Vladislav Surkov, presidential aide
It's a strange title, but the easiest way to describe Vladislav Surkov's role in Vladimir Putin's government might be as the strongman's post-modernist-in-chief. It was Surkov who created Putin's system of "sovereign democracy" through which the former KGB agent has consolidated and centralized power in the Russian Federation. That system, which has allowed Putin to amass enormous authority from his seat in Moscow, required a clever spin-doctor. Surkov fit the bill. He manufactured opposition parties to provide the semblance of a political counterweight to Putin, pressured editors at newspapers and radio stations to follow the approved editorial line, and provided the rabidly nationalist ideology animating Putin's political machine.
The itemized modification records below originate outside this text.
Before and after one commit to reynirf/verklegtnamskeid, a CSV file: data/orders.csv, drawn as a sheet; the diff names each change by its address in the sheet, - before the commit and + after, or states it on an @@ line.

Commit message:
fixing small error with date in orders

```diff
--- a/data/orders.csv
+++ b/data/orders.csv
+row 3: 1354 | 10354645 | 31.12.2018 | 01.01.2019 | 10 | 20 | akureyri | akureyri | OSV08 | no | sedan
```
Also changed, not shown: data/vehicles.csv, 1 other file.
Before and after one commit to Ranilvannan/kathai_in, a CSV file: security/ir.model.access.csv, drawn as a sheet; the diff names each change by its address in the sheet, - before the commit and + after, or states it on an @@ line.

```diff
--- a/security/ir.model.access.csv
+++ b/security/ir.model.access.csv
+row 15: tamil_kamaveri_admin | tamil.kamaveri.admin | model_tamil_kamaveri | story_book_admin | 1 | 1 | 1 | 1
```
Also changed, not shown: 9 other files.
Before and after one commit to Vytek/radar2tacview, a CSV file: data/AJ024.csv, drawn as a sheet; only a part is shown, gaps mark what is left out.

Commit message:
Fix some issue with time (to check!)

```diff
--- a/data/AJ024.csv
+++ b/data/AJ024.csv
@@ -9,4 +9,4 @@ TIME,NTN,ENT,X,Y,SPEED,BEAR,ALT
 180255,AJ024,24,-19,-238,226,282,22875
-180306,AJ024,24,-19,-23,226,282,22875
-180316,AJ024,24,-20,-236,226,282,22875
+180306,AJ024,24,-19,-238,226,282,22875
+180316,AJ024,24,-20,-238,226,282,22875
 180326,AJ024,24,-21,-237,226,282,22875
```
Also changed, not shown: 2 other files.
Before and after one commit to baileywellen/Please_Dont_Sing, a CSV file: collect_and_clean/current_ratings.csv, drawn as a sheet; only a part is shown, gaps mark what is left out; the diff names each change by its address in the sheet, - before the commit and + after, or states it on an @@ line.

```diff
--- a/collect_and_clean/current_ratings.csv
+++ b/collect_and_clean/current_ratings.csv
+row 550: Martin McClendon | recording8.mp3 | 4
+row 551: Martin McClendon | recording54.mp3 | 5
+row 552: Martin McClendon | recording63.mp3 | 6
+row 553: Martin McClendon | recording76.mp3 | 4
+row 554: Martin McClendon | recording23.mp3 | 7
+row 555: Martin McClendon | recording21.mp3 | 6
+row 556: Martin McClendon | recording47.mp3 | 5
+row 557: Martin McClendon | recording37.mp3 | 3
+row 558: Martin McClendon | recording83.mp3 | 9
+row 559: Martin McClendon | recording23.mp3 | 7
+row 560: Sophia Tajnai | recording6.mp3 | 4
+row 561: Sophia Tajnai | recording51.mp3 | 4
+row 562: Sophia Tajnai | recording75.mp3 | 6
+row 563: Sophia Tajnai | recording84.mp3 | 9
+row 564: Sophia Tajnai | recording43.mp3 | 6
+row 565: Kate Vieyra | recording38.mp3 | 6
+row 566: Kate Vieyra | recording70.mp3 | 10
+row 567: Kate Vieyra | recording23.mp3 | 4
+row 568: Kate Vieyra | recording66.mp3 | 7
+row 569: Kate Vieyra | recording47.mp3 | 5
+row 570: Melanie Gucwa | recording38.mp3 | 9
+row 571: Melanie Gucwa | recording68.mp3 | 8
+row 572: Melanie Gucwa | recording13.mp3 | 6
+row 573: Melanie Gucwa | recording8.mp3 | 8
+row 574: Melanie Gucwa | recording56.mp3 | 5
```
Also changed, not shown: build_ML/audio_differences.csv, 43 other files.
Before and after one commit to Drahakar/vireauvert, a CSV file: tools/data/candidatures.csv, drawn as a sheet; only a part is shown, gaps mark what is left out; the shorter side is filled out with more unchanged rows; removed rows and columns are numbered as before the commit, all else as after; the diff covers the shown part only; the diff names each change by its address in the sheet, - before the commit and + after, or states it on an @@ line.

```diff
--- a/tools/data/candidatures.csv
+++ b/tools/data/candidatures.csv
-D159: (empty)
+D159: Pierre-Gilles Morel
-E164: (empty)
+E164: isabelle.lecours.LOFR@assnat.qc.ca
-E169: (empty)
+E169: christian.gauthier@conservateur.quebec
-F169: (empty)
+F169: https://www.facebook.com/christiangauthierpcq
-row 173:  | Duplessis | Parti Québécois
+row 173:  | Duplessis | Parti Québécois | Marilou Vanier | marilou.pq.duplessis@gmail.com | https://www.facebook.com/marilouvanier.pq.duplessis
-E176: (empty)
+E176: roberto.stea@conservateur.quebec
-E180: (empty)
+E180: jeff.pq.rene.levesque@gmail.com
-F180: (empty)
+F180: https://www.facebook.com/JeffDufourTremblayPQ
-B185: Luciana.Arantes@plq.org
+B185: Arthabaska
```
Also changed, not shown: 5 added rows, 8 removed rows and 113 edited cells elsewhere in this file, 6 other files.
Then, Surkov was ousted from the Kremlin in 2011, a move that was interpreted as a concession to the previous year's virulent protest movement -- which had formed in reaction to the system Surkov had created. He spent a year as a deputy prime minister, then resigned amid a corruption probe. But four months later, Surkov, who is often called the Kremlin's "gray cardinal" in a nod to his power behind the scenes, returned to power, this time in a lesser role, as a presidential aide. In his new role, he has been charged with overseeing the breakaway Georgian provinces of Abkhazia and South Ossetia, which Russia recognized as independent countries after invading Georgia in 2008. Little is known about Surkov's exact role in the Crimean crisis, but he is said to have been involved in decisions that led to the Russian invasion and is reported to have met with pro-Russian leaders in Crimea. Here, Surkov can be seen alongside Russia's then-president, Dmitry Medvedev.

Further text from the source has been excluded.